◆ **Exercise inputs**
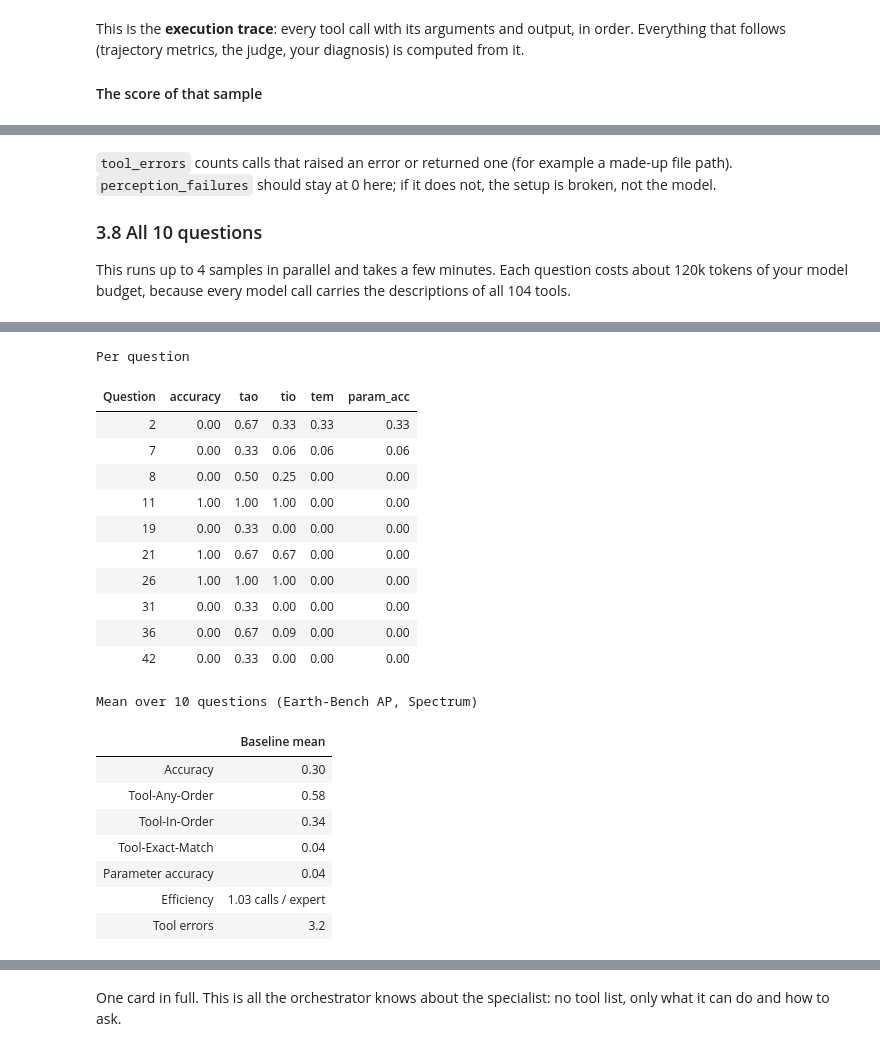
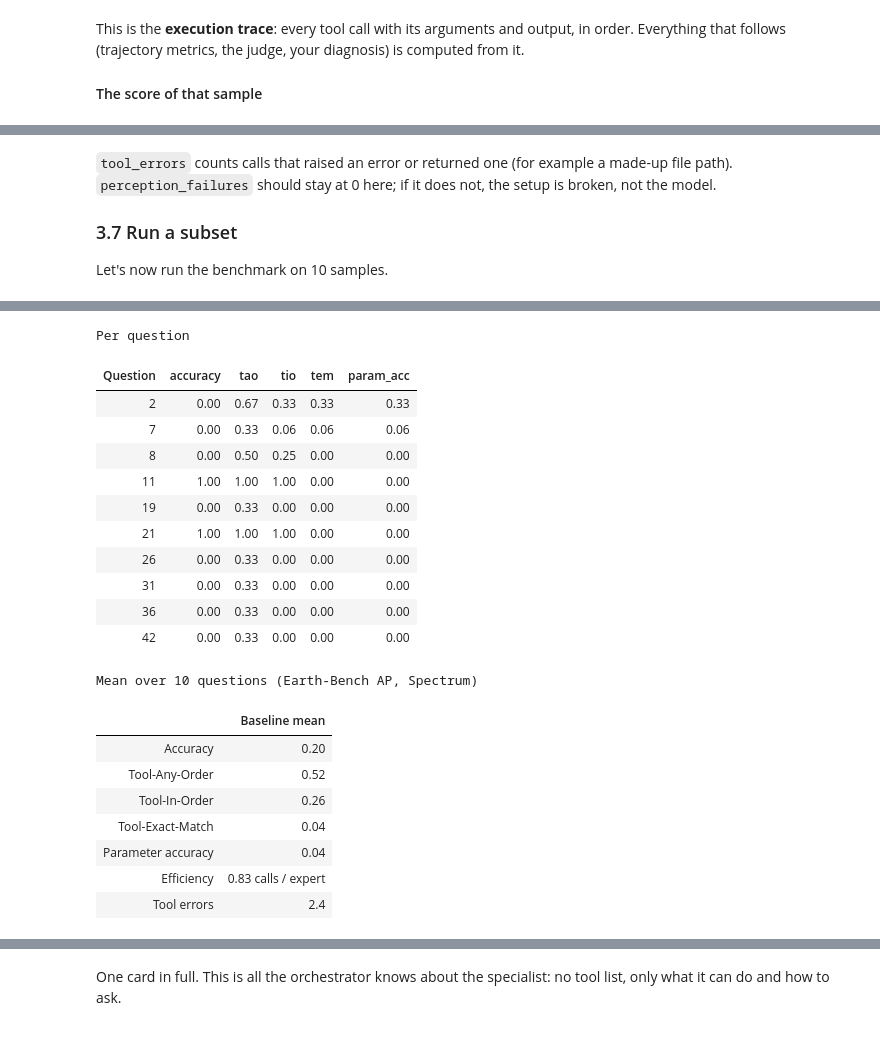
Before and after one commit to eve-esa/evaluating-eo-agents-bifold, a Jupyter notebook: eval_agents_handson.ipynb, the cells around one changed output, grey strips where cells are left out. Saved outputs shown, nothing was run; the diff lists cells and outputs as text; code cells hidden in the pictures.

```diff
--- a/eval_agents_handson.ipynb
+++ b/eval_agents_handson.ipynb
@@ -780,35 +758,35 @@ Same tool, same arguments Same tool, different arguments Different tool Expert s
 # %% [markdown]
 `tool_errors` counts calls that raised an error or returned one (for example a made-up file path). `perception_failures` should stay at 0 here; if it does not, the setup is broken, not the model.
 
-### 3.8 All 10 questions
+### 3.7 Run a subset
 
-This runs up to 4 samples in parallel and takes a few minutes. Each question costs about 120k tokens of your model budget, because every model call carries the descriptions of all 104 tools.
+Let's now run the benchmark on 10 samples.
 # %%
 from IPython.display import HTML, display
 from workshop import table_html
 
 baseline = run(
     langgraph_agent(react_graph, name="workshop_react"),
     model=MODEL,
     questions=WORKSHOP_QUESTIONS,
     log_dir="logs/baseline",
-    max_samples=4,
+    max_samples=10,
 )
 df_base = results_df(baseline)
 display(HTML(table_html(df_base, ["accuracy", "tao", "tio", "tem", "param_acc"], "Per question")))
 # %% [output]
 [interactive output not drawn]
 Per question
 | Question | accuracy | tao | tio | tem | param_acc |
 | 2 | 0.00 | 0.67 | 0.33 | 0.33 | 0.33 |
 | 7 | 0.00 | 0.33 | 0.06 | 0.06 | 0.06 |
 | 8 | 0.00 | 0.50 | 0.25 | 0.00 | 0.00 |
 | 11 | 1.00 | 1.00 | 1.00 | 0.00 | 0.00 |
 | 19 | 0.00 | 0.33 | 0.00 | 0.00 | 0.00 |
-| 21 | 1.00 | 0.67 | 0.67 | 0.00 | 0.00 |
-| 26 | 1.00 | 1.00 | 1.00 | 0.00 | 0.00 |
+| 21 | 1.00 | 1.00 | 1.00 | 0.00 | 0.00 |
+| 26 | 0.00 | 0.33 | 0.00 | 0.00 | 0.00 |
 | 31 | 0.00 | 0.33 | 0.00 | 0.00 | 0.00 |
-| 36 | 0.00 | 0.67 | 0.09 | 0.00 | 0.00 |
+| 36 | 0.00 | 0.33 | 0.00 | 0.00 | 0.00 |
 | 42 | 0.00 | 0.33 | 0.00 | 0.00 | 0.00 |
 # %%
 from IPython.display import HTML, display
@@ -819,10 +797,10 @@ display(HTML(scores_side_by_side({"Baseline mean": df_base[COLS].mean().to_dict(
 # %% [output]
 Mean over 10 questions (Earth-Bench AP, Spectrum)
 |  | Baseline mean |
-| Accuracy | 0.30 |
-| Tool-Any-Order | 0.58 |
-| Tool-In-Order | 0.34 |
+| Accuracy | 0.20 |
+| Tool-Any-Order | 0.52 |
+| Tool-In-Order | 0.26 |
 | Tool-Exact-Match | 0.04 |
 | Parameter accuracy | 0.04 |
-| Efficiency | 1.03 calls / expert |
-| Tool errors | 3.2 |
+| Efficiency | 0.83 calls / expert |
+| Tool errors | 2.4 |
```
Also changed, not shown: parts of 49 cells of this notebook, 3 other files.
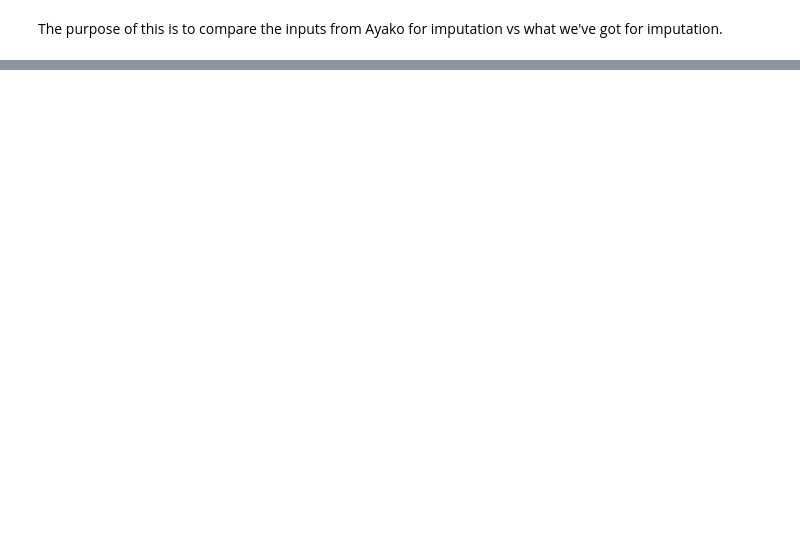
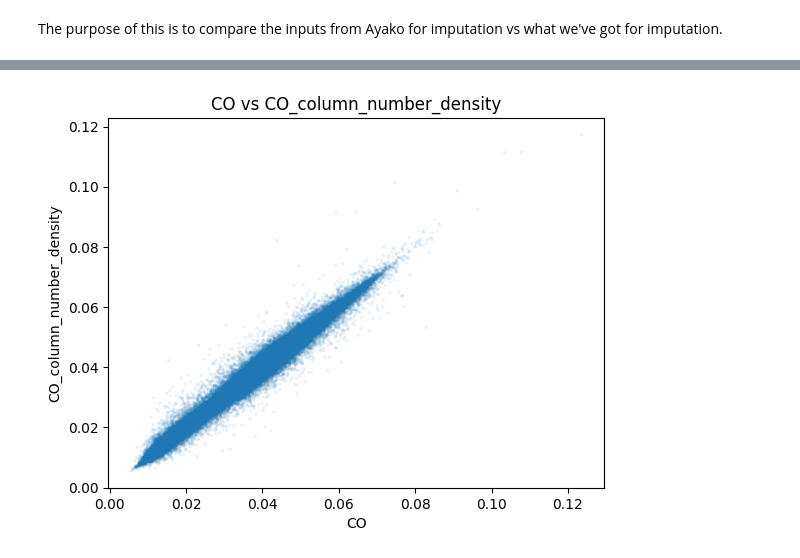
Before and after one commit to energyandcleanair/india_map, a Jupyter notebook: experiments/notebooks/20250625-pr-missing-data.ipynb, the cells around one changed output, grey strips where cells are left out. Drawn from its saved outputs; the diff is of its cells as text; code cells hidden in the pictures; blank space fills up the shorter version.

```diff
--- a/experiments/notebooks/20250625-pr-missing-data.ipynb
+++ b/experiments/notebooks/20250625-pr-missing-data.ipynb
@@ -82,0 +102,3 @@ actual[["date", "grid_id", "temperature_2m"]].filter(pl.col("grid_id") == grid_i
+# %%
+co = joined["grid_id", "date", "CO", "s5p_co__CO_column_number_density"]
+co
@@ -82,0 +120,17 @@ actual[["date", "grid_id", "temperature_2m"]].filter(pl.col("grid_id") == grid_i
+# %%
+# Use matplotlib to plot CO against CO_column_number_density
+
+
+plt.scatter(
+    co["CO"],
+    co["s5p_co__CO_column_number_density"],
+    s=5,
+    alpha=0.1,
+    edgecolors="none"
+)
+plt.title("CO vs CO_column_number_density")
+plt.xlabel("CO")
+plt.ylabel("CO_column_number_density")
+plt.show()
+# %% [output]
+[figure, added]
```
Also changed, not shown: parts of 17 cells of this notebook, 3 other files.
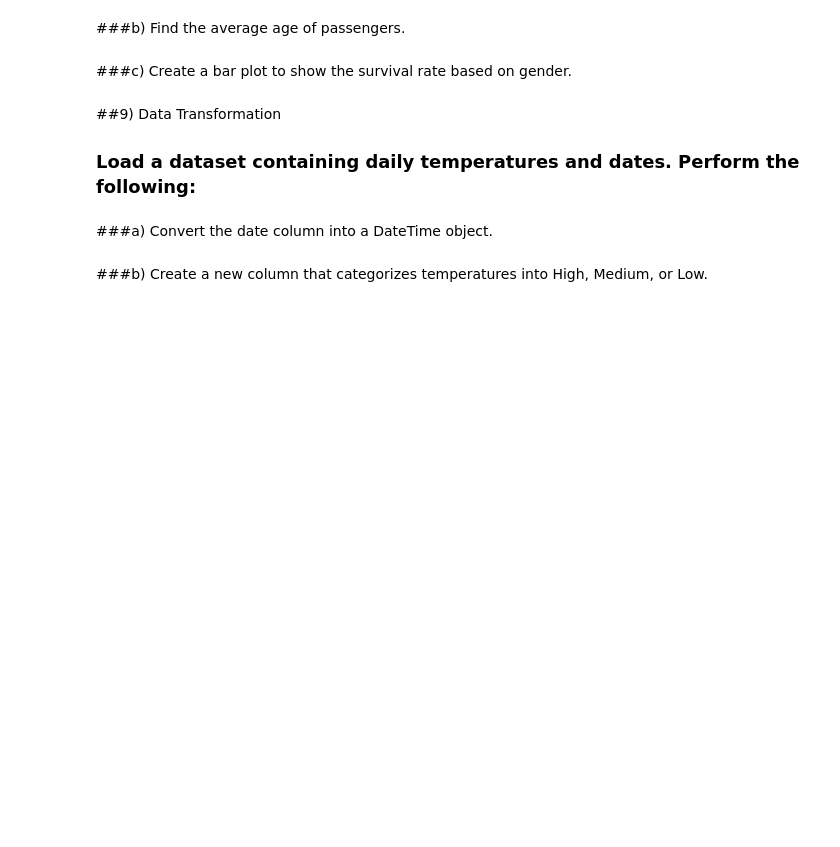
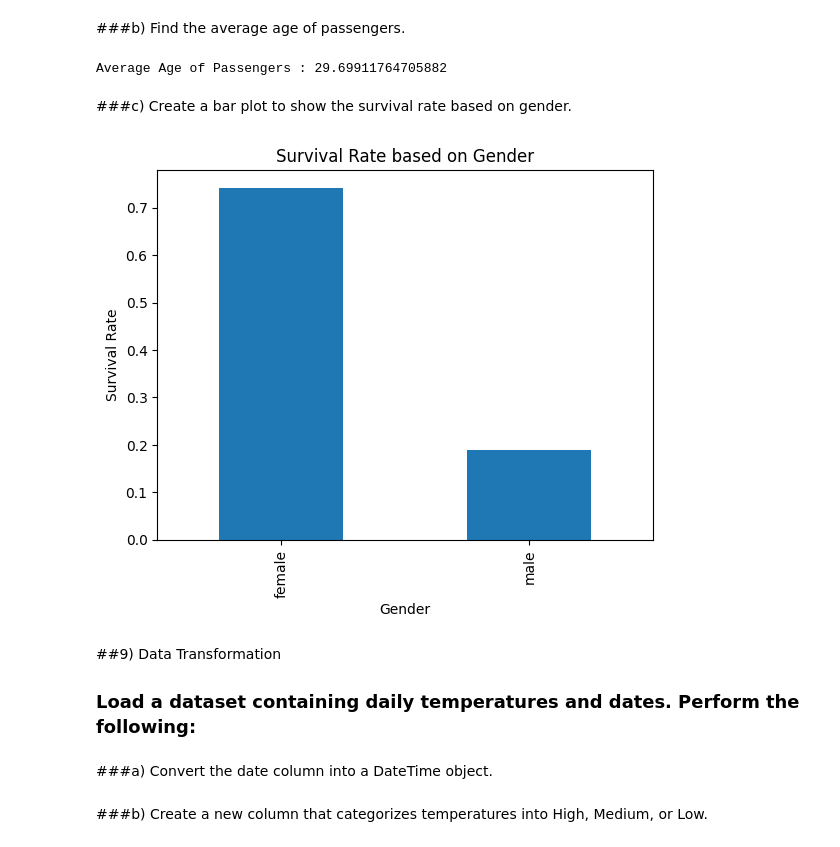
Before and after one commit to K-R-Reddy/MachineLearning, a Jupyter notebook: Assignment2.ipynb, the cells around one changed output. Cells and saved outputs as stored; diff of their text form; code cells hidden in the pictures; blank space fills up the shorter version.

```diff
--- a/Assignment2.ipynb
+++ b/Assignment2.ipynb
@@ -109,3 +181,6 @@ df2 = pd.DataFrame({'ID': [2, 3, 4], 'Age': [25, 30, 22]})
 # %% [markdown]
 ##8) Small EDA task
 ### Load the Titanic dataset (titanic.csv) into a Pandas DataFrame. Perform the following tasks:
+# %%
+titanic=pd.read_csv('/content/Titanic-Dataset.csv')
+print(data)
@@ -114,7 +223,22 @@ df2 = pd.DataFrame({'ID': [2, 3, 4], 'Age': [25, 30, 22]})
 # %% [markdown]
 ###b) Find the average age of passengers.
+# %%
+avg_age=titanic['Age'].mean()
+print("Average Age of Passengers :",avg_age)
+# %% [output]
+Average Age of Passengers : 29.69911764705882
 # %% [markdown]
 ###c) Create a bar plot to show the survival rate based on gender.
+# %%
+import matplotlib.pyplot as plt
+s=titanic.groupby('Sex')['Survived'].mean()
+s.plot(kind='bar')
+plt.xlabel('Gender')
+plt.ylabel('Survival Rate')
+plt.title('Survival Rate based on Gender')
+plt.show()
+# %% [output]
+[figure, added]
 # %% [markdown]
 ##9) Data Transformation
 ### Load a dataset containing daily temperatures and dates. Perform the following:
```
Also changed, not shown: parts of 7 cells of this notebook.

◆ **Task goal**
Except for the pictures, set down all of the records exactly.

◆ **Exercise solution**
Before and after one commit to eve-esa/evaluating-eo-agents-bifold, a Jupyter notebook: eval_agents_handson.ipynb, the cells around one changed output, grey strips where cells are left out. Saved outputs shown, nothing was run; the diff lists cells and outputs as text; code cells hidden in the pictures.

```diff
--- a/eval_agents_handson.ipynb
+++ b/eval_agents_handson.ipynb
@@ -780,35 +758,35 @@ Same tool, same arguments Same tool, different arguments Different tool Expert s
 # %% [markdown]
 `tool_errors` counts calls that raised an error or returned one (for example a made-up file path). `perception_failures` should stay at 0 here; if it does not, the setup is broken, not the model.
 
-### 3.8 All 10 questions
+### 3.7 Run a subset
 
-This runs up to 4 samples in parallel and takes a few minutes. Each question costs about 120k tokens of your model budget, because every model call carries the descriptions of all 104 tools.
+Let's now run the benchmark on 10 samples.
 # %%
 from IPython.display import HTML, display
 from workshop import table_html
 
 baseline = run(
     langgraph_agent(react_graph, name="workshop_react"),
     model=MODEL,
     questions=WORKSHOP_QUESTIONS,
     log_dir="logs/baseline",
-    max_samples=4,
+    max_samples=10,
 )
 df_base = results_df(baseline)
 display(HTML(table_html(df_base, ["accuracy", "tao", "tio", "tem", "param_acc"], "Per question")))
 # %% [output]
 [interactive output not drawn]
 Per question
 | Question | accuracy | tao | tio | tem | param_acc |
 | 2 | 0.00 | 0.67 | 0.33 | 0.33 | 0.33 |
 | 7 | 0.00 | 0.33 | 0.06 | 0.06 | 0.06 |
 | 8 | 0.00 | 0.50 | 0.25 | 0.00 | 0.00 |
 | 11 | 1.00 | 1.00 | 1.00 | 0.00 | 0.00 |
 | 19 | 0.00 | 0.33 | 0.00 | 0.00 | 0.00 |
-| 21 | 1.00 | 0.67 | 0.67 | 0.00 | 0.00 |
-| 26 | 1.00 | 1.00 | 1.00 | 0.00 | 0.00 |
+| 21 | 1.00 | 1.00 | 1.00 | 0.00 | 0.00 |
+| 26 | 0.00 | 0.33 | 0.00 | 0.00 | 0.00 |
 | 31 | 0.00 | 0.33 | 0.00 | 0.00 | 0.00 |
-| 36 | 0.00 | 0.67 | 0.09 | 0.00 | 0.00 |
+| 36 | 0.00 | 0.33 | 0.00 | 0.00 | 0.00 |
 | 42 | 0.00 | 0.33 | 0.00 | 0.00 | 0.00 |
 # %%
 from IPython.display import HTML, display
@@ -819,10 +797,10 @@ display(HTML(scores_side_by_side({"Baseline mean": df_base[COLS].mean().to_dict(
 # %% [output]
 Mean over 10 questions (Earth-Bench AP, Spectrum)
 |  | Baseline mean |
-| Accuracy | 0.30 |
-| Tool-Any-Order | 0.58 |
-| Tool-In-Order | 0.34 |
+| Accuracy | 0.20 |
+| Tool-Any-Order | 0.52 |
+| Tool-In-Order | 0.26 |
 | Tool-Exact-Match | 0.04 |
 | Parameter accuracy | 0.04 |
-| Efficiency | 1.03 calls / expert |
-| Tool errors | 3.2 |
+| Efficiency | 0.83 calls / expert |
+| Tool errors | 2.4 |
```
Also changed, not shown: parts of 49 cells of this notebook, 3 other files.
Before and after one commit to energyandcleanair/india_map, a Jupyter notebook: experiments/notebooks/20250625-pr-missing-data.ipynb, the cells around one changed output, grey strips where cells are left out. Drawn from its saved outputs; the diff is of its cells as text; code cells hidden in the pictures; blank space fills up the shorter version.

```diff
--- a/experiments/notebooks/20250625-pr-missing-data.ipynb
+++ b/experiments/notebooks/20250625-pr-missing-data.ipynb
@@ -82,0 +102,3 @@ actual[["date", "grid_id", "temperature_2m"]].filter(pl.col("grid_id") == grid_i
+# %%
+co = joined["grid_id", "date", "CO", "s5p_co__CO_column_number_density"]
+co
@@ -82,0 +120,17 @@ actual[["date", "grid_id", "temperature_2m"]].filter(pl.col("grid_id") == grid_i
+# %%
+# Use matplotlib to plot CO against CO_column_number_density
+
+
+plt.scatter(
+    co["CO"],
+    co["s5p_co__CO_column_number_density"],
+    s=5,
+    alpha=0.1,
+    edgecolors="none"
+)
+plt.title("CO vs CO_column_number_density")
+plt.xlabel("CO")
+plt.ylabel("CO_column_number_density")
+plt.show()
+# %% [output]
+[figure, added]
```
Also changed, not shown: parts of 17 cells of this notebook, 3 other files.
Before and after one commit to K-R-Reddy/MachineLearning, a Jupyter notebook: Assignment2.ipynb, the cells around one changed output. Cells and saved outputs as stored; diff of their text form; code cells hidden in the pictures; blank space fills up the shorter version.

```diff
--- a/Assignment2.ipynb
+++ b/Assignment2.ipynb
@@ -109,3 +181,6 @@ df2 = pd.DataFrame({'ID': [2, 3, 4], 'Age': [25, 30, 22]})
 # %% [markdown]
 ##8) Small EDA task
 ### Load the Titanic dataset (titanic.csv) into a Pandas DataFrame. Perform the following tasks:
+# %%
+titanic=pd.read_csv('/content/Titanic-Dataset.csv')
+print(data)
@@ -114,7 +223,22 @@ df2 = pd.DataFrame({'ID': [2, 3, 4], 'Age': [25, 30, 22]})
 # %% [markdown]
 ###b) Find the average age of passengers.
+# %%
+avg_age=titanic['Age'].mean()
+print("Average Age of Passengers :",avg_age)
+# %% [output]
+Average Age of Passengers : 29.69911764705882
 # %% [markdown]
 ###c) Create a bar plot to show the survival rate based on gender.
+# %%
+import matplotlib.pyplot as plt
+s=titanic.groupby('Sex')['Survived'].mean()
+s.plot(kind='bar')
+plt.xlabel('Gender')
+plt.ylabel('Survival Rate')
+plt.title('Survival Rate based on Gender')
+plt.show()
+# %% [output]
+[figure, added]
 # %% [markdown]
 ##9) Data Transformation
 ### Load a dataset containing daily temperatures and dates. Perform the following:
```
Also changed, not shown: parts of 7 cells of this notebook.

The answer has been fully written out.